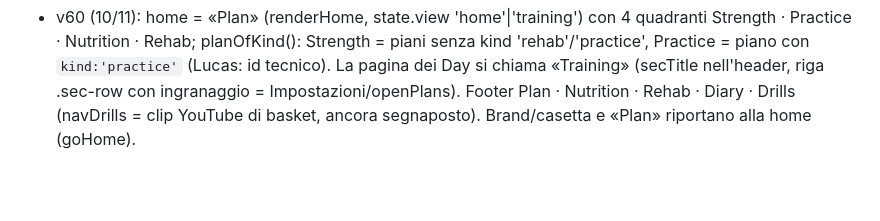
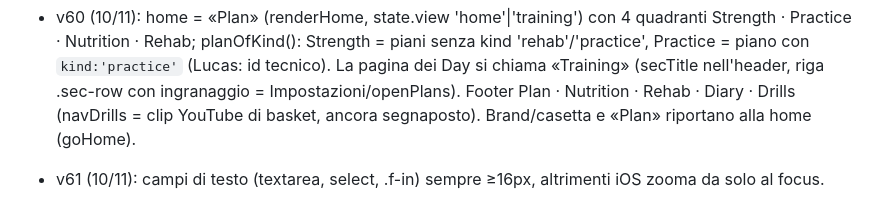
Before and after one commit to aldorusso82/training, a Markdown page: CLAUDE.md, the part around the change. GitHub-like rendering; blank space fills up the shorter version.

Commit message:
CLAUDE.md: regola font 16px
Co-Authored-By: Claude <noreply@anthropic.com>

```diff
--- a/CLAUDE.md
+++ b/CLAUDE.md
@@ -170,3 +170,4 @@ index.html · styles.css · app.js · data/program.json · img/ · icons/ · man
 - v59: tutta la fascia con la casetta (.brand) è cliccabile e riporta alla home.
 
 - v60 (10/11): home = «Plan» (renderHome, state.view 'home'|'training') con 4 quadranti Strength · Practice · Nutrition · Rehab; planOfKind(): Strength = piani senza kind 'rehab'/'practice', Practice = piano con `kind:'practice'` (Lucas: id tecnico). La pagina dei Day si chiama «Training» (secTitle nell'header, riga .sec-row con ingranaggio = Impostazioni/openPlans). Footer Plan · Nutrition · Rehab · Diary · Drills (navDrills = clip YouTube di basket, ancora segnaposto). Brand/casetta e «Plan» riportano alla home (goHome).
+- v61 (10/11): campi di testo (textarea, select, .f-in) sempre ≥16px, altrimenti iOS zooma da solo al focus.
```
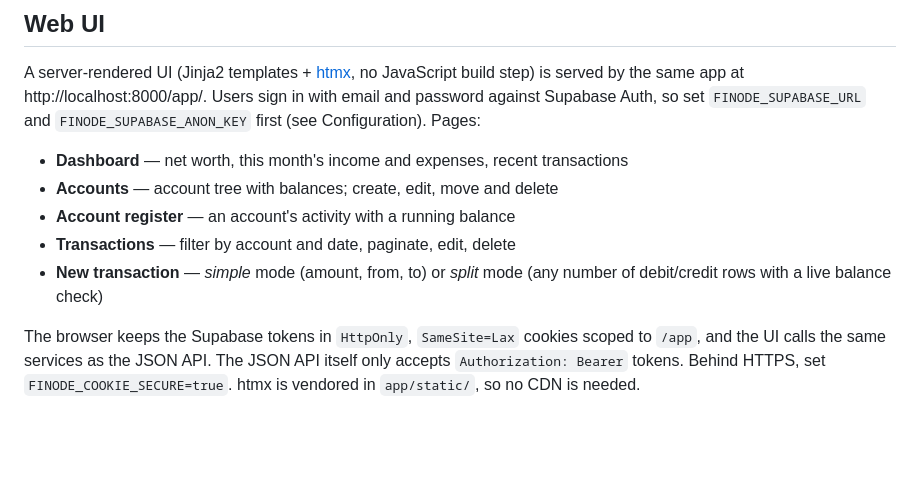
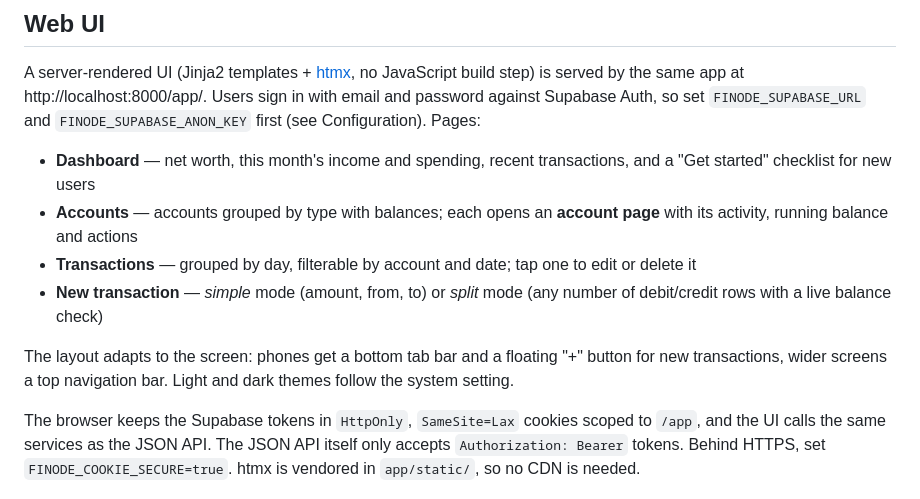
Before and after one commit to bijeshmohan/finode, a Markdown page: README.md, the part around the change. Drawn GitHub-style; blank space fills up the shorter version.

```diff
--- a/README.md
+++ b/README.md
@@ -23,12 +23,18 @@ build step) is served by the same app at http://localhost:8000/app/. Users sign
 in with email and password against Supabase Auth, so set `FINODE_SUPABASE_URL`
 and `FINODE_SUPABASE_ANON_KEY` first (see Configuration). Pages:
 
-- **Dashboard** — net worth, this month's income and expenses, recent transactions
-- **Accounts** — account tree with balances; create, edit, move and delete
-- **Account register** — an account's activity with a running balance
-- **Transactions** — filter by account and date, paginate, edit, delete
+- **Dashboard** — net worth, this month's income and spending, recent
+  transactions, and a "Get started" checklist for new users
+- **Accounts** — accounts grouped by type with balances; each opens an
+  **account page** with its activity, running balance and actions
+- **Transactions** — grouped by day, filterable by account and date; tap one
+  to edit or delete it
 - **New transaction** — *simple* mode (amount, from, to) or *split* mode
   (any number of debit/credit rows with a live balance check)
+
+The layout adapts to the screen: phones get a bottom tab bar and a floating
+"+" button for new transactions, wider screens a top navigation bar. Light
+and dark themes follow the system setting.
 
 The browser keeps the Supabase tokens in `HttpOnly`, `SameSite=Lax` cookies
 scoped to `/app`, and the UI calls the same services as the JSON API. The JSON
```
Also changed, not shown: CLAUDE.md (+9 -1 lines).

**TASK**: A precise copy of each record, with the images removed, should be output.

**WRITTEN ANSWER**:
Before and after one commit to aldorusso82/training, a Markdown page: CLAUDE.md, the part around the change. GitHub-like rendering; blank space fills up the shorter version.

Commit message:
CLAUDE.md: regola font 16px
Co-Authored-By: Claude <noreply@anthropic.com>

```diff
--- a/CLAUDE.md
+++ b/CLAUDE.md
@@ -170,3 +170,4 @@ index.html · styles.css · app.js · data/program.json · img/ · icons/ · man
 - v59: tutta la fascia con la casetta (.brand) è cliccabile e riporta alla home.
 
 - v60 (10/11): home = «Plan» (renderHome, state.view 'home'|'training') con 4 quadranti Strength · Practice · Nutrition · Rehab; planOfKind(): Strength = piani senza kind 'rehab'/'practice', Practice = piano con `kind:'practice'` (Lucas: id tecnico). La pagina dei Day si chiama «Training» (secTitle nell'header, riga .sec-row con ingranaggio = Impostazioni/openPlans). Footer Plan · Nutrition · Rehab · Diary · Drills (navDrills = clip YouTube di basket, ancora segnaposto). Brand/casetta e «Plan» riportano alla home (goHome).
+- v61 (10/11): campi di testo (textarea, select, .f-in) sempre ≥16px, altrimenti iOS zooma da solo al focus.
```
Before and after one commit to bijeshmohan/finode, a Markdown page: README.md, the part around the change. Drawn GitHub-style; blank space fills up the shorter version.

```diff
--- a/README.md
+++ b/README.md
@@ -23,12 +23,18 @@ build step) is served by the same app at http://localhost:8000/app/. Users sign
 in with email and password against Supabase Auth, so set `FINODE_SUPABASE_URL`
 and `FINODE_SUPABASE_ANON_KEY` first (see Configuration). Pages:
 
-- **Dashboard** — net worth, this month's income and expenses, recent transactions
-- **Accounts** — account tree with balances; create, edit, move and delete
-- **Account register** — an account's activity with a running balance
-- **Transactions** — filter by account and date, paginate, edit, delete
+- **Dashboard** — net worth, this month's income and spending, recent
+  transactions, and a "Get started" checklist for new users
+- **Accounts** — accounts grouped by type with balances; each opens an
+  **account page** with its activity, running balance and actions
+- **Transactions** — grouped by day, filterable by account and date; tap one
+  to edit or delete it
 - **New transaction** — *simple* mode (amount, from, to) or *split* mode
   (any number of debit/credit rows with a live balance check)
+
+The layout adapts to the screen: phones get a bottom tab bar and a floating
+"+" button for new transactions, wider screens a top navigation bar. Light
+and dark themes follow the system setting.
 
 The browser keeps the Supabase tokens in `HttpOnly`, `SameSite=Lax` cookies
 scoped to `/app`, and the UI calls the same services as the JSON API. The JSON
```
Also changed, not shown: CLAUDE.md (+9 -1 lines).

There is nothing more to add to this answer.